On Capitol Hill, Paul has been known for his unlikely alliances with Democrats. He has co-authored bills on reforming the criminal justice system with Sen. Cory Booker (D-N.J.) and legalizing medical marijuana with Booker and Sen. Kirsten Gillibrand (D-N.Y.). Criminal justice reform has become one of Paul’s signature issues, and he has been using it, and a plan to boost economic investment in Detroit, to try to make inroads with black voters.

“There is still significant segregation in our society,” Paul said last month at Bowie State University, a traditionally black university in Maryland.

Paul isn’t hiding his positions either as his presidential website (www.RandPaul2016) prominently embraces the CARERS Act, the landmark federal medical marijuana bill that he co-sponsored with Democrats Corey Booker and Kirsten Gillibrand, as well as the Redeem Act to reform our criminal justice system (also co-sponsored by Booker). Paul’s stances and ability to influence other presidential candidates has certainly caught the eye of prominent cannabis law reform advocates. From The Hill:
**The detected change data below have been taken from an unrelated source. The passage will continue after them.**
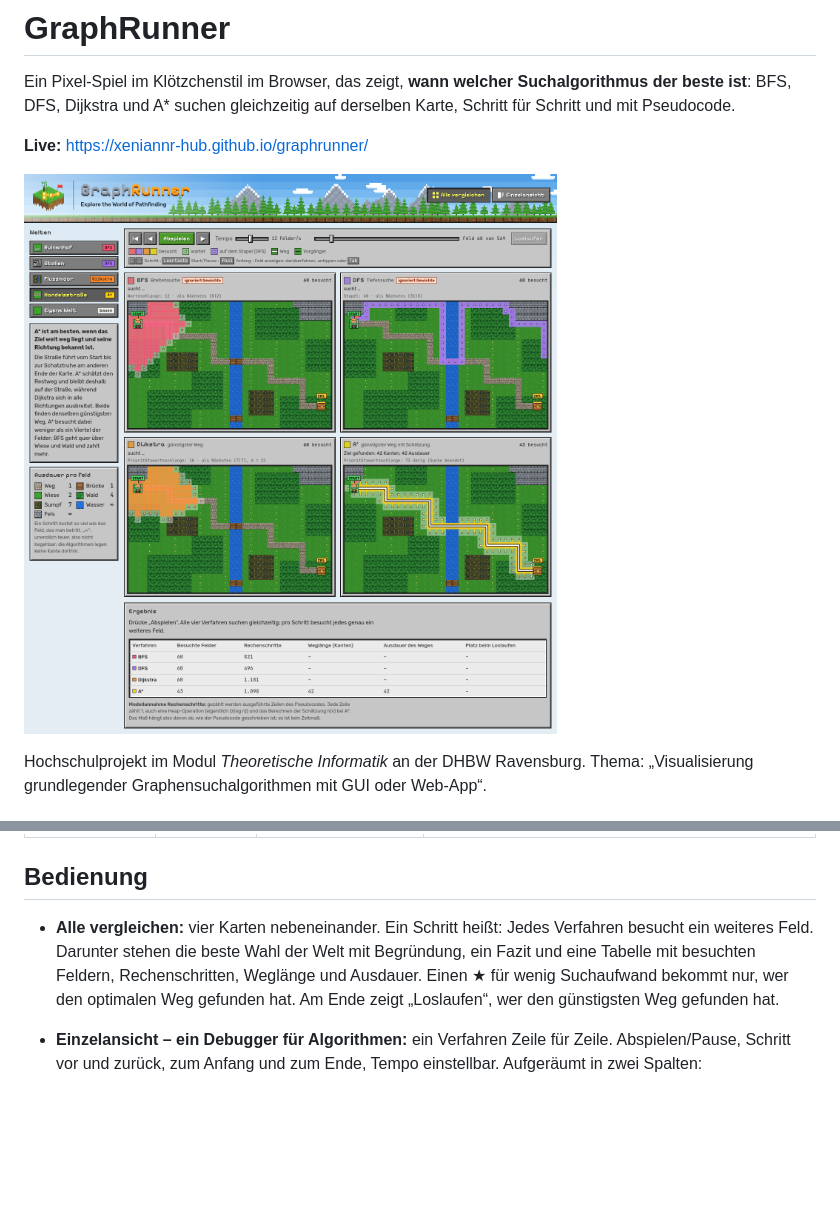
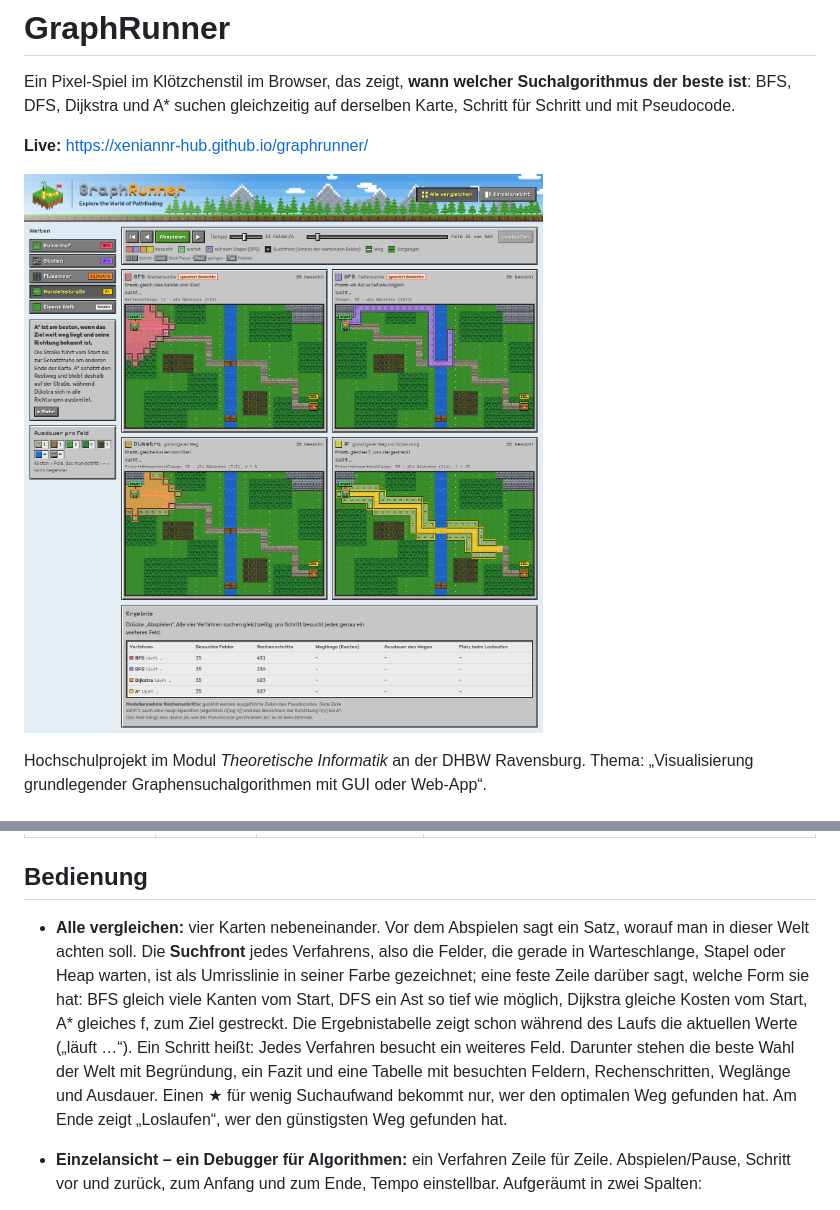
Before and after one commit to xeniannr-hub/graphrunner, a Markdown page: README.md, 2 parts joined by grey strips. Drawn GitHub-style; pictures changed too: docs/screenshot.png; blank space fills up the shorter version.

```diff
--- a/README.md
+++ b/README.md
@@ -22,7 +22,7 @@ Für jedes Verfahren gibt es eine Welt, deren Gelände zeigt, wann es am besten
 
 ## Bedienung
 
-- **Alle vergleichen:** vier Karten nebeneinander. Ein Schritt heißt: Jedes Verfahren besucht ein weiteres Feld. Darunter stehen die beste Wahl der Welt mit Begründung, ein Fazit und eine Tabelle mit besuchten Feldern, Rechenschritten, Weglänge und Ausdauer. Einen ★ für wenig Suchaufwand bekommt nur, wer den optimalen Weg gefunden hat. Am Ende zeigt „Loslaufen“, wer den günstigsten Weg gefunden hat.
+- **Alle vergleichen:** vier Karten nebeneinander. Vor dem Abspielen sagt ein Satz, worauf man in dieser Welt achten soll. Die **Suchfront** jedes Verfahrens, also die Felder, die gerade in Warteschlange, Stapel oder Heap warten, ist als Umrisslinie in seiner Farbe gezeichnet; eine feste Zeile darüber sagt, welche Form sie hat: BFS gleich viele Kanten vom Start, DFS ein Ast so tief wie möglich, Dijkstra gleiche Kosten vom Start, A* gleiches f, zum Ziel gestreckt. Die Ergebnistabelle zeigt schon während des Laufs die aktuellen Werte („läuft …“). Ein Schritt heißt: Jedes Verfahren besucht ein weiteres Feld. Darunter stehen die beste Wahl der Welt mit Begründung, ein Fazit und eine Tabelle mit besuchten Feldern, Rechenschritten, Weglänge und Ausdauer. Einen ★ für wenig Suchaufwand bekommt nur, wer den optimalen Weg gefunden hat. Am Ende zeigt „Loslaufen“, wer den günstigsten Weg gefunden hat.
 - **Einzelansicht – ein Debugger für Algorithmen:** ein Verfahren Zeile für Zeile. Abspielen/Pause, Schritt vor und zurück, zum Anfang und zum Ende, Tempo einstellbar. Aufgeräumt in zwei Spalten:
   - **Links:** die Karte und direkt darunter die **Datenstruktur** als eine Zeile Slots (Warteschlange, Stapel oder Prioritätswarteschlange; bei A* mit f, g und h). Darunter die zugeklappte Box **„Mehr zum Verfahren“** mit den Tabs Steckbrief (bei A* mit offengelegter Heuristik), „Woran erkenne ich …?“, Ereignisprotokoll (Klick springt zum Schritt) und Besuchsreihenfolge.
   - **Rechts:** der **Mini-Graph**, ein 5 × 5-Ausschnitt um das gerade bearbeitete Feld als Knoten und Kanten, synchron zur aktuellen Zeile. Im Knoten steht d (bei A* f, darunter g und h), am Knoten die Feldkosten = Gewicht jeder Kante hinein. Wasser und Fels sind Lücken, weil dort kein Knoten ist. Eine Mini-Legende erklärt die Ringe (bearbeitet, geprüft, negativ), darunter steht der Erklärsatz. Darunter der Pseudocode mit der aktuellen Zeile.
```
Also changed, not shown: CLAUDE.md (+9 -6 lines), 11 other files.
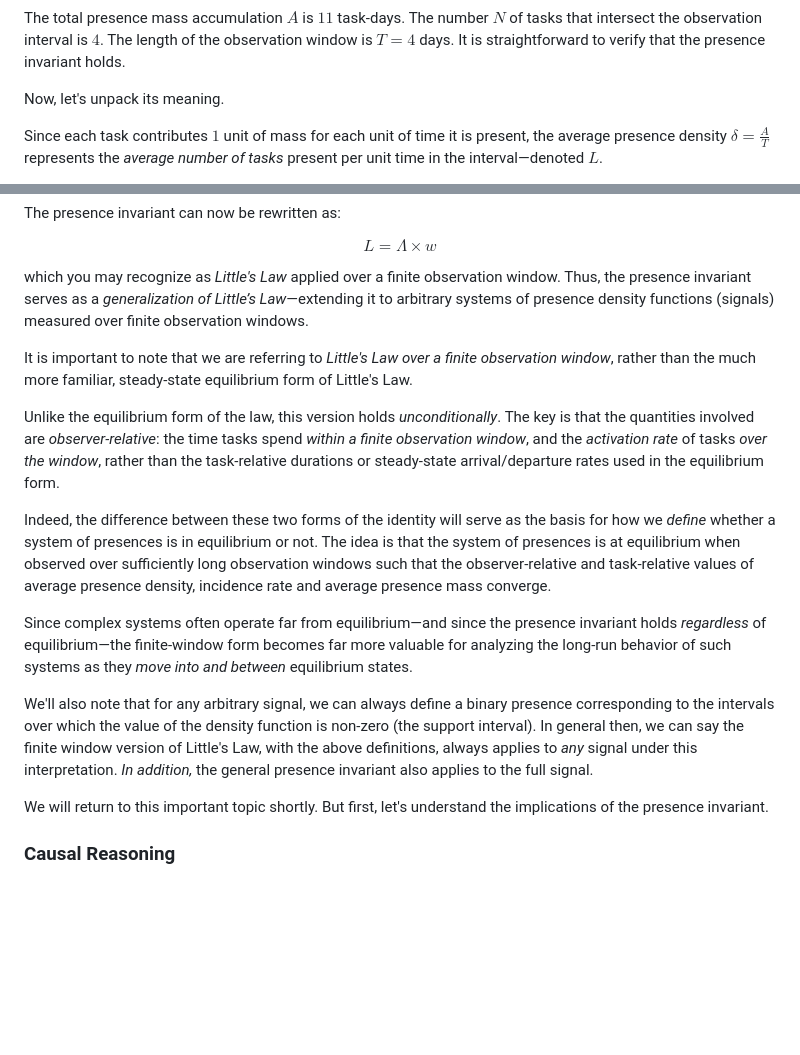
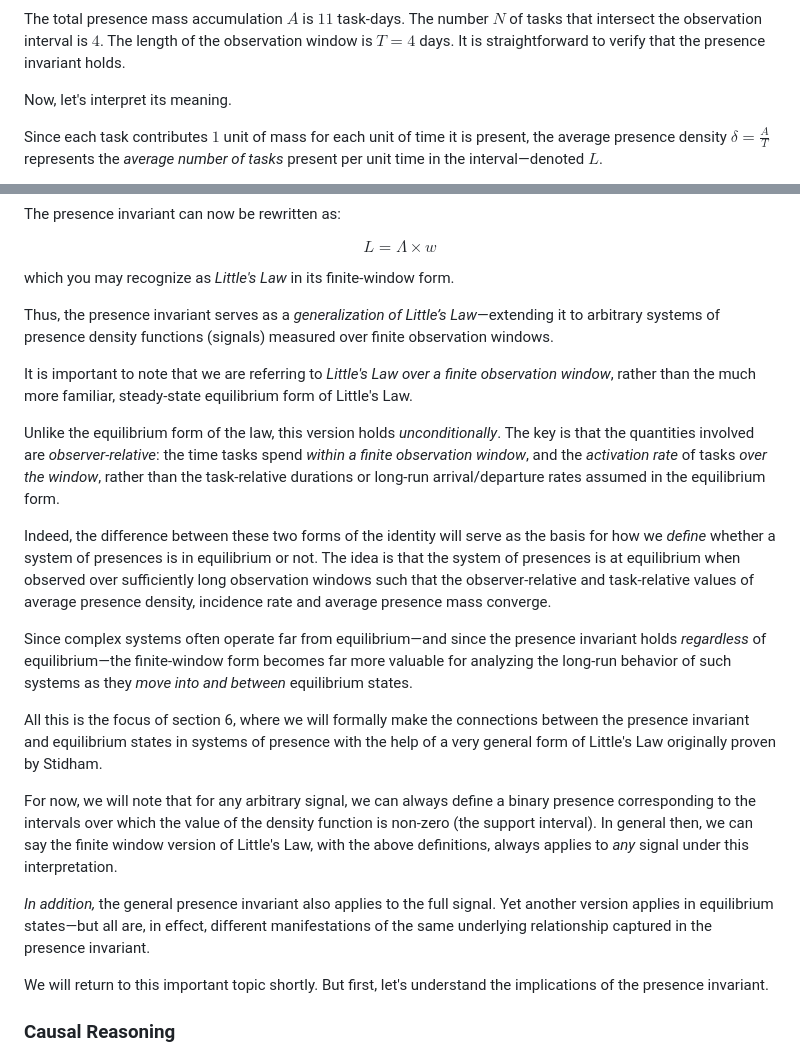
Before and after one commit to krishnaku/pypcalc, a Markdown page: pcalc/docs/intro_to_presence_calculus.md, 2 parts joined by grey strips. Drawn GitHub-style; blank space fills up the shorter version.

Commit message:
Updates to the "systems" section.

```diff
--- a/pcalc/docs/intro_to_presence_calculus.md
+++ b/pcalc/docs/intro_to_presence_calculus.md
@@ -913,7 +913,7 @@ tasks that intersect the observation interval is $4$. The length of the
 observation window is $T = 4$ days. It is straightforward to verify that the
 presence invariant holds.
 
-Now, let's unpack its meaning.
+Now, let's interpret its meaning.
 
 Since each task contributes $1$ unit of mass for each unit of time it is
 present, the average presence density $\delta=\frac{A}{T}$ represents the
@@ -936,8 +936,9 @@ The presence invariant can now be rewritten as:
 
 $$ L = \Lambda \times w $$
 
-which you may recognize as *Little's Law* applied over a finite observation
-window. Thus, the presence invariant serves as a *generalization of Little’s
+which you may recognize as *Little's Law* in its finite-window form.
+
+Thus, the presence invariant serves as a *generalization of Little’s
 Law*—extending it to arbitrary systems of presence density functions (signals)
 measured over finite observation windows.
 
@@ -949,7 +950,7 @@ Unlike the equilibrium form of the law, this version
 holds *unconditionally*. The key is that the quantities involved are
 *observer-relative*: the time tasks spend *within a finite observation window*,
 and the *activation rate* of tasks *over the window*, rather than the
-task-relative durations or steady-state arrival/departure rates used in the
+task-relative durations or long-run arrival/departure rates assumed in the
 equilibrium form.
 
 Indeed, the difference between these two forms of the
@@ -964,12 +965,21 @@ invariant holds *regardless* of equilibrium—the finite-window form becomes far
 more valuable for analyzing the long-run behavior of such systems as they *move
 into and between* equilibrium states.
 
-We'll also note that for any arbitrary signal, we can always define a binary
-presence corresponding to the intervals over which the value of the density
-function is non-zero (the support interval). In general then, we can say the
-finite window version of Little's Law, with the above definitions, always
-applies to _any_ signal under this interpretation. _In addition,_ the general
-presence invariant also applies to the full signal.
+All this is the focus of section 6, where we will formally make the connections
+between the presence invariant and equilibrium states in systems of presence
+with the help of a very general form of Little's Law originally proven by
+Stidham.
+
+For now, we will note that for any arbitrary signal, we can always define a
+binary presence corresponding to the intervals over which the value of the
+density function is non-zero (the support interval). In general then, we can say
+the finite window version of Little's Law, with the above definitions, always
+applies to _any_ signal under this interpretation.
+
+_In addition,_ the general presence invariant also applies to the full signal.
+Yet another version applies in equilibrium states—but all are, in effect,
+different manifestations of the same underlying relationship captured in the
+presence invariant.
 
 We will return to this important topic shortly. But first, let's understand the
 implications of the presence invariant.
```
“His message on marijuana reform is going to be very attractive to young people and communities of color,” said Bill Piper, director of national affairs at the Drug Policy Alliance. “It’s definitely going to force Hillary Clinton, or whoever is the Democratic nominee, toward that direction, because they’ll be worried about losing their base.”


“We have never really seen a major presidential contender make this a signature piece of their platform before Rand Paul,” said Tom Angell, chairman of the Marijuana Majority.


“Marijuana clearly has arrived as an issue at the forefront of mainstream American politics,” Angell said. “The fact that Rand Paul is speaking out about this, and that he’s being praised and not criticized for it, is setting an example for other politicians.”

I know that I will have many debates with friends and colleagues over the 2016 presidential election and that I love and care for many people who will be unlikely to support Paul for a variety of reasons. However, I urge everyone that cares about ending marijuana prohibition, larger criminal justice reform and civil liberties in general, to at least acknowledge that Rand Paul is the best Republican candidate for these issues. You can support Hillary Clinton, or whoever the Democratic nominee may be, or go third-party if you want, but I urge civil libertarians to support Paul during the Republican primary. I wholeheartedly feel that marijuana law reformers should stand with Rand Paul…at least for now.

Anthony, a longtime cannabis law reform advocate, was Chief Petitioner and co-author of Measure 91, Oregon's cannabis legalization effort. He served as director of both the New Approach Oregon and Vote Yes on 91 PACs, the political action committees responsible for the state's legalization campaign. As director of New Approach Oregon, Anthony continues to work towards effectively implementing the cannabis legalization system while protecting small business owners and the rights of patients. He sits on the Oregon Marijuana Rules Advisory Committee and fights for sensible rules at the legislature as well as city councils and county commissions across the state. Anthony helps cannabis business comply with Oregon's laws and advises advocates across the country. He also serves as content director of both the International Cannabis Business Conference and the Oregon Marijuana Business Conference, helping share the vision of moving the cannabis industry forward in a way that maintains the focus on keeping people out of prison and protecting patients. He was a member of the Oregon Health Authority Rules Advisory Committee, assisting the drafting of the administrative rules governing Oregon’s state-licensed medical marijuana facilities. He first co-authored and helped pass successful marijuana law reform measures while a law student at the University of Missouri-Columbia School of Law. He passed the Oregon Bar in 2005 and practiced criminal defense for two years before transitioning to working full-time in the political advocacy realm. His blogs on Marijuana Politics are personal in nature and don't speak for or reflect the opinions of any group or organization.